Using artificial intelligence in drug design would give pharmaceutical research a boost, says Gisbert Schneider. In the medium term, computers could even carry out experiments autonomously.
Designing drugs is a complex and challenging task. How do you create effective new medicines without adverse side effects to address the world’s most pressing health issues? Medical chemists have to consider an array of interactions: drugs interact with cells and organs in the human body in many ways, and these often differ widely from one patient to another. While iterative, often automated, testing methods in the lab have yielded numerous potential starting points for drug development, there are limitations when it comes to designing and selecting the most promising drug candidates. The drug designer must choose from an estimated 1060 druglike molecules that could – only theoretically – be synthesized. What’s more, it takes years of on-the-job-training to become a knowledgeable expert in medicinal chemistry.
This is where artificial intelligence (AI) and machine learning could come in. Deploying AI to assist chemists in the drug design process holds promise for making better decisions: It is much more efficient than the human mind when it comes to sieving through “big” data, AI generates reproducible results and supports the discovery process by considering many project targets in parallel.
The perfect partner?
Better drugs, discovered and delivered faster – AI sounds like an ideal partner in the lab. But while a chemistry-savvy AI system might outperform a human chemist in some respects by processing problems the human mind struggles with, it’s no silver bullet. In fact our expectations regarding AI-assisted drug design may be too high: we have to concede our imperfect understanding of human disease mechanisms. Only when presented with appropriate data will a machine intelligence learn meaningful relationships between drug molecules and their physiological effects.
This is why our scientists need not fear that computers will replace them altogether – in fact more medicinal chemists will be needed if we’re to continue making advances in this field. Already, AI models support our decision-making in drug discovery, but integrating AI into an automated drug design process will require new thinking: it will change the setting, just as the software and technology of recent years has done in predicting properties to a high degree of accuracy much faster than in a lab without automation.

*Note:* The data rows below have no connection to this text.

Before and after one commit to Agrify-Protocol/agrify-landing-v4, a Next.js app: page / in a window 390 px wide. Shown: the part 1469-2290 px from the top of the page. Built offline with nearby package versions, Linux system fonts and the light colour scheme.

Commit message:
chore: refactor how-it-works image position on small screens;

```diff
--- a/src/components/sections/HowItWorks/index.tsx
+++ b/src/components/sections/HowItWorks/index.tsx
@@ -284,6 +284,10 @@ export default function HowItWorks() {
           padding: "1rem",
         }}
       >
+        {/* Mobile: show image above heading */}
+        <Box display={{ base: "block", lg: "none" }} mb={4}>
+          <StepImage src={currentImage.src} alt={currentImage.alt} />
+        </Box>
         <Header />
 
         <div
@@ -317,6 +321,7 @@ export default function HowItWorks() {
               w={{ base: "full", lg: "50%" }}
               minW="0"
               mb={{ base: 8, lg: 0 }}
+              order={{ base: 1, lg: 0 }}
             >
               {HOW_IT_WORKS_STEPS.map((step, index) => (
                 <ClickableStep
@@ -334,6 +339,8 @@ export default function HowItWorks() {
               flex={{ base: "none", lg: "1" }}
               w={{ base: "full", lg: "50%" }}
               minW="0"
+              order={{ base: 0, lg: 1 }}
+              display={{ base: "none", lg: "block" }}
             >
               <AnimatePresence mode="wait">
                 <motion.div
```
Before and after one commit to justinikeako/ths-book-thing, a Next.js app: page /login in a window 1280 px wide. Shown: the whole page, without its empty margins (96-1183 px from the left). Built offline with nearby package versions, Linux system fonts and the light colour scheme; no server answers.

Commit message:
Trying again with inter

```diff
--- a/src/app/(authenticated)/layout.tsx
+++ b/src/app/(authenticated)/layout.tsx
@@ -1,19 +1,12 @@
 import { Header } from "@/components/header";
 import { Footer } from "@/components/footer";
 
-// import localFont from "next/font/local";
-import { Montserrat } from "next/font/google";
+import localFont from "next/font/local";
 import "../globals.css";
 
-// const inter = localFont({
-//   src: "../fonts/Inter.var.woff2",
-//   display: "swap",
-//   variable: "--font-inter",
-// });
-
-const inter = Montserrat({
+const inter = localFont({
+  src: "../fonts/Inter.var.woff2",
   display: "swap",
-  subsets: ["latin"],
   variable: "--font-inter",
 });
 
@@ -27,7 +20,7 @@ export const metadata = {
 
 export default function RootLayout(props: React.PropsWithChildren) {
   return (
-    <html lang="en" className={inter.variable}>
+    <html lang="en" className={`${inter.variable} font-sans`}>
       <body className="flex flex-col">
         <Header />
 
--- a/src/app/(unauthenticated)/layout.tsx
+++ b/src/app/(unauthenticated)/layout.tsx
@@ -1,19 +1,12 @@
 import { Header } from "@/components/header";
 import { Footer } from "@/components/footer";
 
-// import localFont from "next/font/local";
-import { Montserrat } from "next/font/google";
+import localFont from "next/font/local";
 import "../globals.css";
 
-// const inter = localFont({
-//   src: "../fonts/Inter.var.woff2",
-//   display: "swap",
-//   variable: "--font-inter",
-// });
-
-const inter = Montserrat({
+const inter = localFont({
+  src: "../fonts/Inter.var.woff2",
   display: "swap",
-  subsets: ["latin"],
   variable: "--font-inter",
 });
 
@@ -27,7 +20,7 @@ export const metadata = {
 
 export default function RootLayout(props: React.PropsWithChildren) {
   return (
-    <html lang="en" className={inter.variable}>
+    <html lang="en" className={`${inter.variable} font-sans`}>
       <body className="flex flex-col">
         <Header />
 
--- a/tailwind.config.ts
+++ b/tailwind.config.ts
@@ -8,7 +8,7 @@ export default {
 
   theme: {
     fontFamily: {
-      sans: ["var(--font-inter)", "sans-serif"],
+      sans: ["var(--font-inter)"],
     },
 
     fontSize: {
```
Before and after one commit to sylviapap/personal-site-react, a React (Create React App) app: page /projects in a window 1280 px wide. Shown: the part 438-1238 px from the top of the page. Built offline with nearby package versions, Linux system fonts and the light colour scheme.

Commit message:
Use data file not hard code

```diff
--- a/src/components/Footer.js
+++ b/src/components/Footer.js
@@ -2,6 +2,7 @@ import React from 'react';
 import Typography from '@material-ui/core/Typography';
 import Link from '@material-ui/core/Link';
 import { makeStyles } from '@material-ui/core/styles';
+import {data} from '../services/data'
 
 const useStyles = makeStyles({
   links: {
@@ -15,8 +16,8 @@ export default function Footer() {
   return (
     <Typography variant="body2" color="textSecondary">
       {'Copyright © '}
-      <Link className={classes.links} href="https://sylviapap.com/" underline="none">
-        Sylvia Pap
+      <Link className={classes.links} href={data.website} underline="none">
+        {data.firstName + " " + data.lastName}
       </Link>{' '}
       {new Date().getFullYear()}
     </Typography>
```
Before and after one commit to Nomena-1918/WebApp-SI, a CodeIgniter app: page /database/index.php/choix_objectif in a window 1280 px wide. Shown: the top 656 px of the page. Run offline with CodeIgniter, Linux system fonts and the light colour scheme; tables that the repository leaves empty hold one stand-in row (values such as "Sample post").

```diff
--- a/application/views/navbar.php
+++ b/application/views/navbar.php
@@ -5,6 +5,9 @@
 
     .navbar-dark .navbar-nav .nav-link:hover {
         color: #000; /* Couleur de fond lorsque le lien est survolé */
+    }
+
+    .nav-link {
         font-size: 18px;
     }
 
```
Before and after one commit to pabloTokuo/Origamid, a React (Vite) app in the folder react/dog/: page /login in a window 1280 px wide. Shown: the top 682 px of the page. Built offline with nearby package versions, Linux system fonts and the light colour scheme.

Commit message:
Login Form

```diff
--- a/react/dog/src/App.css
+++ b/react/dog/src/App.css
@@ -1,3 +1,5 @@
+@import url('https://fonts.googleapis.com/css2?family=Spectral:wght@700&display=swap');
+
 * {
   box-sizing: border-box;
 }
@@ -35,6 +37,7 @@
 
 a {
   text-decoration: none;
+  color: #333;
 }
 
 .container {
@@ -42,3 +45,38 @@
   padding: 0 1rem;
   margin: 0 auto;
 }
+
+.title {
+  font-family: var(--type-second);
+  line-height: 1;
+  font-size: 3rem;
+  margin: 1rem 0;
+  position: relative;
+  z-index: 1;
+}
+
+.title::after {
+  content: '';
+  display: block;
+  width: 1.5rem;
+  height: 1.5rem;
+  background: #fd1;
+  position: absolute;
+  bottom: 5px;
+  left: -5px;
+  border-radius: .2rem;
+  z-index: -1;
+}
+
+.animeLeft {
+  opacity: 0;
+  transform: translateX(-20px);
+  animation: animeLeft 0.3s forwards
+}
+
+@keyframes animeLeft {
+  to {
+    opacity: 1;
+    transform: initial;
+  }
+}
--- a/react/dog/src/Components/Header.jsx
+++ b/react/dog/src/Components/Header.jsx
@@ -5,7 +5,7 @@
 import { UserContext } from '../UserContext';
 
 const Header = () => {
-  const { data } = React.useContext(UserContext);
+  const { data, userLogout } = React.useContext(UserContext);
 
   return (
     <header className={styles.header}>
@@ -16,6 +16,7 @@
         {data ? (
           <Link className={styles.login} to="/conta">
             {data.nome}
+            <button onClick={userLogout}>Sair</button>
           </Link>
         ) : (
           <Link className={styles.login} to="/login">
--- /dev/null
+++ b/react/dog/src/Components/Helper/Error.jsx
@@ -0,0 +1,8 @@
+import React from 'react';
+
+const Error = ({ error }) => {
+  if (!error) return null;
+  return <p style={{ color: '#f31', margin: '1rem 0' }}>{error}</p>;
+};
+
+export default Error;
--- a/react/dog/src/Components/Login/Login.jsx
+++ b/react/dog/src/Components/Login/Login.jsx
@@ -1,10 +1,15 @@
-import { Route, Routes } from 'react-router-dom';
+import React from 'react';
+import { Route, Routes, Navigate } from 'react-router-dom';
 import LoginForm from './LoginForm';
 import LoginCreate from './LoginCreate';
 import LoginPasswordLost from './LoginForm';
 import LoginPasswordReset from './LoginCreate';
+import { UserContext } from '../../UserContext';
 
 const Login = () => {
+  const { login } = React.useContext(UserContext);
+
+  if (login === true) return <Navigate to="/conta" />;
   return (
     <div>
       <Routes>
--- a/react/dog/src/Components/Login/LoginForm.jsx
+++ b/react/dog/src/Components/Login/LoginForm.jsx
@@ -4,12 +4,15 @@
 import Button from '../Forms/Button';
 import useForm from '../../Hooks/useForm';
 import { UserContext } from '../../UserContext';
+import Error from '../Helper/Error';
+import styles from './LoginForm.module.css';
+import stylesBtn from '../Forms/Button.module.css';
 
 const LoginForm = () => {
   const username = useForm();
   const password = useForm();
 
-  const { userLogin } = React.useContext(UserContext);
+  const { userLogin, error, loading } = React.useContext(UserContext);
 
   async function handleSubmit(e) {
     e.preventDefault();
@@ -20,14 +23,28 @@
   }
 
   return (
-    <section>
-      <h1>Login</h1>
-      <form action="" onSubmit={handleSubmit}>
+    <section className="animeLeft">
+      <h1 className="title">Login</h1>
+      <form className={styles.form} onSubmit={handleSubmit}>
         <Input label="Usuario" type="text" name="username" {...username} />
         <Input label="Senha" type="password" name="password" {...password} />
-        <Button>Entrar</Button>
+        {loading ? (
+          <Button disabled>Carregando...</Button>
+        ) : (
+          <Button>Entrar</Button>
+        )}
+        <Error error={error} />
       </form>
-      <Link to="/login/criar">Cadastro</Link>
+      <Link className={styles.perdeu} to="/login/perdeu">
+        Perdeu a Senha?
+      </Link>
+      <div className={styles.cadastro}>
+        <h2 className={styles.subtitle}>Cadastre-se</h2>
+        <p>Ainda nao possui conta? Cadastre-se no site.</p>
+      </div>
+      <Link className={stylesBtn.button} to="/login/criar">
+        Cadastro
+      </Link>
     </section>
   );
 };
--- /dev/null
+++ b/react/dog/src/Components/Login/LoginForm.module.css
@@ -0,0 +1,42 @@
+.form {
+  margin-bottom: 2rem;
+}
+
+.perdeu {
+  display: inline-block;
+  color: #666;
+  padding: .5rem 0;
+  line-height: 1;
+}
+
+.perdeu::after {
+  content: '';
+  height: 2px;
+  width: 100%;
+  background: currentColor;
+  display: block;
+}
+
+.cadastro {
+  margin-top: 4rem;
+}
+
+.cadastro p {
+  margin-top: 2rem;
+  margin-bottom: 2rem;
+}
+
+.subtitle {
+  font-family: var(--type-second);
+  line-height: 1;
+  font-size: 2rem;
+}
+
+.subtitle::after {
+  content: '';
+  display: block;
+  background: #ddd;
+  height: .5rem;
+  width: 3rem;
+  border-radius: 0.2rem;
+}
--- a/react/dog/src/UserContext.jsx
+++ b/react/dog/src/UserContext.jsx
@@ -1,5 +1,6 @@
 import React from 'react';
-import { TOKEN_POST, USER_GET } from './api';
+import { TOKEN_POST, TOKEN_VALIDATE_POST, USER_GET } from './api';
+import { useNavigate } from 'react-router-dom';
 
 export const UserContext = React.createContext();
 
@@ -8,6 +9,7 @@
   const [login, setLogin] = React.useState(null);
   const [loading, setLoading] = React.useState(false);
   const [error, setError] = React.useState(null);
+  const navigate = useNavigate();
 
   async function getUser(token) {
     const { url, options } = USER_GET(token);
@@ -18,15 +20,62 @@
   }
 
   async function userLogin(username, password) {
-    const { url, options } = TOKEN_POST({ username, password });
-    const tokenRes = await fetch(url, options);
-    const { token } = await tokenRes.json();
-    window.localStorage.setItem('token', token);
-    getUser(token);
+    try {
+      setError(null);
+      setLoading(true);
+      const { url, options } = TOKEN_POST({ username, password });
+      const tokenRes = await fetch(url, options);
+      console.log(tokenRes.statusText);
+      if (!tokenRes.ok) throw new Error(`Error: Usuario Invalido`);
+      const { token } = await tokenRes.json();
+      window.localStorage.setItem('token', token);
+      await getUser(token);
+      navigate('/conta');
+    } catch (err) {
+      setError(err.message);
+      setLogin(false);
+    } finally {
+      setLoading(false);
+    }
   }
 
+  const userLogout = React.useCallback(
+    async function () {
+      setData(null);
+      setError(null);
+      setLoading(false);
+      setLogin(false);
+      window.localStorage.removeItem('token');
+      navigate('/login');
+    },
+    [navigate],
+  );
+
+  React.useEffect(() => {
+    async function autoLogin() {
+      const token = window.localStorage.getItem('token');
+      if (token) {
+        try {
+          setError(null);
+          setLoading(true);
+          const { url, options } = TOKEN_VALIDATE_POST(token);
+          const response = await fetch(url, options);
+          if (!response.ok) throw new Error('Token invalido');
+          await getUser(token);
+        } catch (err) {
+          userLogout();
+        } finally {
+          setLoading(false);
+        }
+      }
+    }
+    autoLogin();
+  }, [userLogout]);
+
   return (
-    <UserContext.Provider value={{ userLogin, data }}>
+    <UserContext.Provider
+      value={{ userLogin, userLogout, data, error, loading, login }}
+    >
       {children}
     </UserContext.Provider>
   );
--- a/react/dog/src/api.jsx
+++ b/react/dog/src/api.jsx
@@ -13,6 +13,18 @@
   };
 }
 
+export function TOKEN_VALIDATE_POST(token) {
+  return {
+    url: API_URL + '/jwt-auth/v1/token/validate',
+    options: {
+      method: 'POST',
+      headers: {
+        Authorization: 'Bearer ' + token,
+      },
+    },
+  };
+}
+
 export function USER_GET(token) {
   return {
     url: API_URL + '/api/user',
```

With ongoing automation, we can foresee computers conducting experiments productively and autonomously with the help of robotics in three to five years’ time. This is indeed already being tested in certain places, particularly at ETH Zurich and in industry. We can also expect AI to predict the effects of substances at an earlier stage of development and suggest new chemical structures with the desired properties. This would mean that fewer substances that turn out not to be effective would need to be tested.
In the long run, AI may hold the key to unlocking the door to more effective and more accessible personalised medicine. But it will take continuing research and investment in this field, and fresh interdisciplinary thinking from experts in the AI, chemistry, pharmaceuticals and biotech domain.